This two-credit course is designed for students and professionals who would like to improve their written communication skills within the field of social work. Students in the course will learn strategies for improving their writing through experiential learning. The course will cover a variety of writing topics in areas such as human behavior in the social environment, social work practice, social policy, and research. Students will learn strategies for writing agency-based reports, such as case studies, focus group reports, grant writing, and professional letters.
PST 883 - Child Welfare (3)
This course introduces the student to the fields of child welfare with an emphasis on child maltreatment. It looks at child abuse and neglect in all its forms (physical, sexual, emotional) in an ecological context (individual, familial, social, and cultural forces that interact with one another to cause abuse). Students are introduced to the historical context of child maltreatment, the current social policies that are in place that affect the protection of children, and the role of the social worker in child protection. Also covered are the procedures for child abuse investigation and reporting, interviewing the child and family, and the role of the court system. Controversial issues and opposing viewpoints are considered such as imprisonment of abusers, effectiveness of prevention programs, foster care, and proposed policy changes designed to reduce violence and harm to children.
PST 884 - Play Therapy for Social Work (3)
This course is designed to give the candidate exposure to the various play therapies: play room, sand tray, art, movement, and psychodrama. Through reading, lecture, class discussion, case presentations, and role play simulations, candidates will become familiar with various techniques used with children in therapy and counseling. Candidates will discuss the applicability of these theories in working with deaf and hard of hearing children and youth as well as in working with children and youth with differing cultural and ethnic backgrounds.
PST 885 - Play Therapy in Counseling (3)
This course is designed to give the candidate exposure to the various play therapies: play room, sand tray, art, movement and psychodrama. Through reading, lecture, class discussion, case presentations, and role play simulations, candidates will become familiar with various techniques used with children in therapy and counseling. Candidates will discuss the applicability of these theories in working with deaf and hard of hearing children and youth; as well as in working with children and youth with differing cultural and ethnic backgrounds.
PST 895 - Social Work Licensure Preparation (1)
This course has been designed for social work students, graduates and professionals who want to prepare to take the social work licensing exam. The course is totally accessible to deaf and hard of hearing participants and will focus on some testing issues that impact this population. You will learn about the requirements for taking the exam, how to apply, what study materials are helpful, how to benefit from licensing practice materials, the content areas of the exam, important social work vocabulary, test taking strategies, special accommodation issues and more.
Prerequisites: It is assumed that interested students are eligible to take either the Masters, Advanced Generalist or Clinical level of the Social Work Licensing Exam.
PST 896 - Moral Philosophy (3)
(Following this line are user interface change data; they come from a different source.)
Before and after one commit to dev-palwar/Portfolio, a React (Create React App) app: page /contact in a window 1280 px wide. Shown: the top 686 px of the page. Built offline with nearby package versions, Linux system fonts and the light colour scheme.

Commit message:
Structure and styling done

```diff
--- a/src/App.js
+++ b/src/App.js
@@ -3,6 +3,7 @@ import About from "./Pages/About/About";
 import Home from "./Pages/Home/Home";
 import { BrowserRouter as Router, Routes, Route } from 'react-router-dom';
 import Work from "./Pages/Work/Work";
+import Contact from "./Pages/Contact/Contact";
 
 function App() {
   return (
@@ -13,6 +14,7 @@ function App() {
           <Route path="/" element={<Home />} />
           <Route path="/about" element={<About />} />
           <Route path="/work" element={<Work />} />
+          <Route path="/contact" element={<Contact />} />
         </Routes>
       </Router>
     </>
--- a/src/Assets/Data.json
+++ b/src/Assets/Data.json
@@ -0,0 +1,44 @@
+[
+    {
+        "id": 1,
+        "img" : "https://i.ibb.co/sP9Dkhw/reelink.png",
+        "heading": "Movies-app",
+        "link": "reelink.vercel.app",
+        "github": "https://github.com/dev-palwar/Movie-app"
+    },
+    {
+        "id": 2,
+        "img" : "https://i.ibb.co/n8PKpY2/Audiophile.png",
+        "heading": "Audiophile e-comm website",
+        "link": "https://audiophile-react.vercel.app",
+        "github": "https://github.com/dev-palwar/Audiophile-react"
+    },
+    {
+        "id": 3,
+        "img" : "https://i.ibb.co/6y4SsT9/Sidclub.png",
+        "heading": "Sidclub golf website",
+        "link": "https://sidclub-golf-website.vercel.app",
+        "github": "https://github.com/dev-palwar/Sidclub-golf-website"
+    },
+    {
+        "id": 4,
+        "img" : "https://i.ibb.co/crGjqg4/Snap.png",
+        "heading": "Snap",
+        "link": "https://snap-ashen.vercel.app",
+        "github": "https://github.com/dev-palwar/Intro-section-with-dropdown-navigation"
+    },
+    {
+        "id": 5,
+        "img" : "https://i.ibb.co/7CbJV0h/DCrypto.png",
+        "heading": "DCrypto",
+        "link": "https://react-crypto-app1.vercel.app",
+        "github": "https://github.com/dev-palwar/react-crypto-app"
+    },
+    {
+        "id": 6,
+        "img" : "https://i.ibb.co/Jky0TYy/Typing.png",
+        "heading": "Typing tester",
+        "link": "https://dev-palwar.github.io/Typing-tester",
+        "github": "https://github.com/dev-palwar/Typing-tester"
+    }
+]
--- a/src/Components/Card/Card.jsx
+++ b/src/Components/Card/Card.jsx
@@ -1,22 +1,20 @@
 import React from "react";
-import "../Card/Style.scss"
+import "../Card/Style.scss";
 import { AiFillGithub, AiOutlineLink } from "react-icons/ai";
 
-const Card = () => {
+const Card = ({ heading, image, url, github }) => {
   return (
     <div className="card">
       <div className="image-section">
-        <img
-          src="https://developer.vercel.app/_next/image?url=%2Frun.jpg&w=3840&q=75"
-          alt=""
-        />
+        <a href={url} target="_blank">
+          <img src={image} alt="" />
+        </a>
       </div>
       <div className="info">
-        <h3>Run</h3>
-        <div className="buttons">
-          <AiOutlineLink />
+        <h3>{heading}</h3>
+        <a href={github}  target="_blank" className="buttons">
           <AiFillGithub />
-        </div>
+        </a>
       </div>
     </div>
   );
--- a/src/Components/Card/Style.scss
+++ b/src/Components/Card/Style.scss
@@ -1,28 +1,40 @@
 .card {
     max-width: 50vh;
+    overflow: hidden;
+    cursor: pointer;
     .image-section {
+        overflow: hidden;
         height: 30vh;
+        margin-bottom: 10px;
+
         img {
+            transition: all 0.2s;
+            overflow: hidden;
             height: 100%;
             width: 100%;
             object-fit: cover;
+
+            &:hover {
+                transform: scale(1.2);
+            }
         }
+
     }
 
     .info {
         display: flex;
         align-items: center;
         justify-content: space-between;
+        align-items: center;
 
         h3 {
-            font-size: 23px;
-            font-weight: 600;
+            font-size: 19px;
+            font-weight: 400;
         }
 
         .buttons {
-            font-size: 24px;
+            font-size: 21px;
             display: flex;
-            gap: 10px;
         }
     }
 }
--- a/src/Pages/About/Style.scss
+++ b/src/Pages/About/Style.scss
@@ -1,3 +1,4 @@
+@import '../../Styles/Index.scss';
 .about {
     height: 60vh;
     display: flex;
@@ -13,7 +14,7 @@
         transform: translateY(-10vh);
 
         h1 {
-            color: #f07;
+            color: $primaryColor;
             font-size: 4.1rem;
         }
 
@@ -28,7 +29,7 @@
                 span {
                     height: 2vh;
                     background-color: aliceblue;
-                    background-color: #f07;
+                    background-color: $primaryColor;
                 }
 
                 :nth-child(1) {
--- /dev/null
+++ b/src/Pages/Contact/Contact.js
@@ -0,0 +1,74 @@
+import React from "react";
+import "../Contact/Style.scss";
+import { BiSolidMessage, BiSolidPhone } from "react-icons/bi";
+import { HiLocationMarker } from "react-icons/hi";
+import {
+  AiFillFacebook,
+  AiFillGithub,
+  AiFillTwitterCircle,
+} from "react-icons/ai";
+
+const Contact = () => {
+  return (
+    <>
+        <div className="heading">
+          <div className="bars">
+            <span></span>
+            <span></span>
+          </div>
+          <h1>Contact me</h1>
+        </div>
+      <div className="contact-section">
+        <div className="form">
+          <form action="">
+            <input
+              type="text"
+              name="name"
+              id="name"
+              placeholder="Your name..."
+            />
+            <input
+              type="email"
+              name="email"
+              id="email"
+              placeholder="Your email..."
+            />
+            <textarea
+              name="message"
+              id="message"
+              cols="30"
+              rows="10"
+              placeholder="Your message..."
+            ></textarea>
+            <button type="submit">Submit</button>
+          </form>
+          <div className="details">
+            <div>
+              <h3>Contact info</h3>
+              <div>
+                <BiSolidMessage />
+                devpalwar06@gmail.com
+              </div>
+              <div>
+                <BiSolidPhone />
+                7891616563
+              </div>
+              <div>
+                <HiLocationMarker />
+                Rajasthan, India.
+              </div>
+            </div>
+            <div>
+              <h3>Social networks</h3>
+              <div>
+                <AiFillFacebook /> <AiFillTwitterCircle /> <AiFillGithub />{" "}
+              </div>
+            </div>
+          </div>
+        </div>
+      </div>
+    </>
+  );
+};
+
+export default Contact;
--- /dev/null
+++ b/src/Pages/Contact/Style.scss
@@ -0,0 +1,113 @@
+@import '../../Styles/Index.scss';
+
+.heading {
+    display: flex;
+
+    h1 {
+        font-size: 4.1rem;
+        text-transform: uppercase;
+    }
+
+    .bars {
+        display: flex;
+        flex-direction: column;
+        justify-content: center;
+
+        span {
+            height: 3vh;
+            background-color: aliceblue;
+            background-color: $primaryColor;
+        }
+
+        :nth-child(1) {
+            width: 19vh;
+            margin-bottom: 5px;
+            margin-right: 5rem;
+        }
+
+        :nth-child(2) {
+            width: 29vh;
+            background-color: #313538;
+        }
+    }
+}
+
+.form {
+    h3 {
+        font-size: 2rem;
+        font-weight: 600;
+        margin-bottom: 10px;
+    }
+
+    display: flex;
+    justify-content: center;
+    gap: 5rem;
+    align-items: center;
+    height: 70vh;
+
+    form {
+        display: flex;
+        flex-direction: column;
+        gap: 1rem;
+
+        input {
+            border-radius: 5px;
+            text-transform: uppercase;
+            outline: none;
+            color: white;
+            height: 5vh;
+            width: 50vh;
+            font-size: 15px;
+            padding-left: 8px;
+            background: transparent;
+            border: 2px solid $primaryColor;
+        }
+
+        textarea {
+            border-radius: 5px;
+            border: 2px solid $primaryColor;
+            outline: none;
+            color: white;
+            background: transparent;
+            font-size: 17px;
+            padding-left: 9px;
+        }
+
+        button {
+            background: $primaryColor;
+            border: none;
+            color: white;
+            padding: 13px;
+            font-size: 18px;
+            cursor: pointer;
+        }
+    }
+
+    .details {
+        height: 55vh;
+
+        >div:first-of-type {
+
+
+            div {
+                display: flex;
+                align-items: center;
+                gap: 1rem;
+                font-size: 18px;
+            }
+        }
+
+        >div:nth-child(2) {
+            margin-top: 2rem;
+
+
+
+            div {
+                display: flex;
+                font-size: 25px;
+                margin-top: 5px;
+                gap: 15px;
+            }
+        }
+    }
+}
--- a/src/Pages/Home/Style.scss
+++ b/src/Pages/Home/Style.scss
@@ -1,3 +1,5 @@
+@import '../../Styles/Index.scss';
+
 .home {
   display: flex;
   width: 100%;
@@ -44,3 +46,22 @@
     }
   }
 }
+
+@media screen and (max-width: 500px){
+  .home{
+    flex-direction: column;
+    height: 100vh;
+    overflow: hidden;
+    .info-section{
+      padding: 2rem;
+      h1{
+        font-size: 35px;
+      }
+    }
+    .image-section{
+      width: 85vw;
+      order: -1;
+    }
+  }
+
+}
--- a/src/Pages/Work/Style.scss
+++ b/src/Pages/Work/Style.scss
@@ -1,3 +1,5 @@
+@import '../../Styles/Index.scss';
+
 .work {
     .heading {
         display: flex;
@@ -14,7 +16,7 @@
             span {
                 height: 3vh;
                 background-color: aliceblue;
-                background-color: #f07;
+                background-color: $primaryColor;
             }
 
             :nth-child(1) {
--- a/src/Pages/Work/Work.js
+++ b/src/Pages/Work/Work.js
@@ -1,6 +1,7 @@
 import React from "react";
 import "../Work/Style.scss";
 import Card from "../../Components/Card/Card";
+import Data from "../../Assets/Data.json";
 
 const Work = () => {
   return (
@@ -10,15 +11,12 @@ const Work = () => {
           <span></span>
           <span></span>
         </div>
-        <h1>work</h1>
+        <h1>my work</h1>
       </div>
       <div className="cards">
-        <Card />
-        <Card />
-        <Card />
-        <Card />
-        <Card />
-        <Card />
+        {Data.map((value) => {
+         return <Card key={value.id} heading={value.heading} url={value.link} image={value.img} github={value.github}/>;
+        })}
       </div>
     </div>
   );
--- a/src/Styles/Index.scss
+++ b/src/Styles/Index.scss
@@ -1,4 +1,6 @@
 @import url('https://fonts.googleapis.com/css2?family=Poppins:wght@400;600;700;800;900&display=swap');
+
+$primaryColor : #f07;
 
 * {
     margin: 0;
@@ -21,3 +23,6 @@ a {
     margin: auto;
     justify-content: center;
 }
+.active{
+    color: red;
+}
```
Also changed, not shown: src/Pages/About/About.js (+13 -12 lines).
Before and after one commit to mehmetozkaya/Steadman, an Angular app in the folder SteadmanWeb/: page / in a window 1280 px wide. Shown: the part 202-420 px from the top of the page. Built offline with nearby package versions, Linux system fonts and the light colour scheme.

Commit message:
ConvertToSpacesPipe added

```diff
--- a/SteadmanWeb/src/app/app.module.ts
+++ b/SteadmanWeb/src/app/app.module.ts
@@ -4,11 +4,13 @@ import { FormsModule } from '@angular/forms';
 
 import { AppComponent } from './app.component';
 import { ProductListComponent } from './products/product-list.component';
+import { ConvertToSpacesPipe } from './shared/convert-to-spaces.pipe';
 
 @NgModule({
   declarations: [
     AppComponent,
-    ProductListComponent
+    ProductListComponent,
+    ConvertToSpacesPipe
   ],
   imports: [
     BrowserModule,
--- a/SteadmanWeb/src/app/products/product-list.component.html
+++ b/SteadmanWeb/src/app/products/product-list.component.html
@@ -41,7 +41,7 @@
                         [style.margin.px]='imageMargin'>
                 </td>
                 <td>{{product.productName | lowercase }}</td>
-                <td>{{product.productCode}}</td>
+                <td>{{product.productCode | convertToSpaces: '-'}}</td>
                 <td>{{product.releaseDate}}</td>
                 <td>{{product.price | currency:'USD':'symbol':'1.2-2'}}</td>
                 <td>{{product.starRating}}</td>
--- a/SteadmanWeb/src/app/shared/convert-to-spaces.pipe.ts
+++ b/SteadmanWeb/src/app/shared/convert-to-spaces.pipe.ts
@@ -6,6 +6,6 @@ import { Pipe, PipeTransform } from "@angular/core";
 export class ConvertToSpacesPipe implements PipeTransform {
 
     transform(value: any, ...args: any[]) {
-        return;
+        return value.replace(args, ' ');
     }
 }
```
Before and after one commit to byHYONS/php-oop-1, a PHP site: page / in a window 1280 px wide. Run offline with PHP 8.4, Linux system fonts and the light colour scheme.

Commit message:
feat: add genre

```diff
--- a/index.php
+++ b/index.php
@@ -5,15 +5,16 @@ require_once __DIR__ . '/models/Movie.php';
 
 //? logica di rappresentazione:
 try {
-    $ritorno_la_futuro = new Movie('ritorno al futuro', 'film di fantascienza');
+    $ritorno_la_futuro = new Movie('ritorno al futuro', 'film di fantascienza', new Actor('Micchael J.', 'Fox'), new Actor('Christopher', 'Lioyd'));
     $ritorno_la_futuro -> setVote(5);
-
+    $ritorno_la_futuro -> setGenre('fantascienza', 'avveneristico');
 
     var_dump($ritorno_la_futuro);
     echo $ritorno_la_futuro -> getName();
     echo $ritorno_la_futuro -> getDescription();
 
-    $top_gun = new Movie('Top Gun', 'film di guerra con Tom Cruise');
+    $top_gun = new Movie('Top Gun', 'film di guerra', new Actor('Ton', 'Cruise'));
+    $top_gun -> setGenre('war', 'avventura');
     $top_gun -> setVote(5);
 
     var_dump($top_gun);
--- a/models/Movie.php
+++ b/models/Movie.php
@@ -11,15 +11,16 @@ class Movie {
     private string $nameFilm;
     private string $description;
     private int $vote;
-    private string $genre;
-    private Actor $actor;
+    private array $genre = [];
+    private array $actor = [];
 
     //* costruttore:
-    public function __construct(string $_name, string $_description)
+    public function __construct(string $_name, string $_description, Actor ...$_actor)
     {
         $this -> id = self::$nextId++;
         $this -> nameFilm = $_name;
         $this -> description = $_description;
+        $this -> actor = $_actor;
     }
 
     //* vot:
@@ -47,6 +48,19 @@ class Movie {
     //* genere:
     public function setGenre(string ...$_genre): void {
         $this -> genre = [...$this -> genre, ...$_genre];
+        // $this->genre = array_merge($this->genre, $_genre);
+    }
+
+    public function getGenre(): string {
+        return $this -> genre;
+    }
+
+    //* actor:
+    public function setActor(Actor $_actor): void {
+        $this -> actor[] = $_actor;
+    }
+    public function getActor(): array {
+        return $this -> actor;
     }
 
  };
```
The introductory study of the principles and methods of moral reasoning, with application to selected moral problems, this course focuses on breadth, not depth. The course is divided into 3 parts: the story as a tool of ethics, ethics of conflict, and virtue ethics. Students will apply what is learned about ethical theories to a variety of media, including narratives, case studies, movies, and popular culture.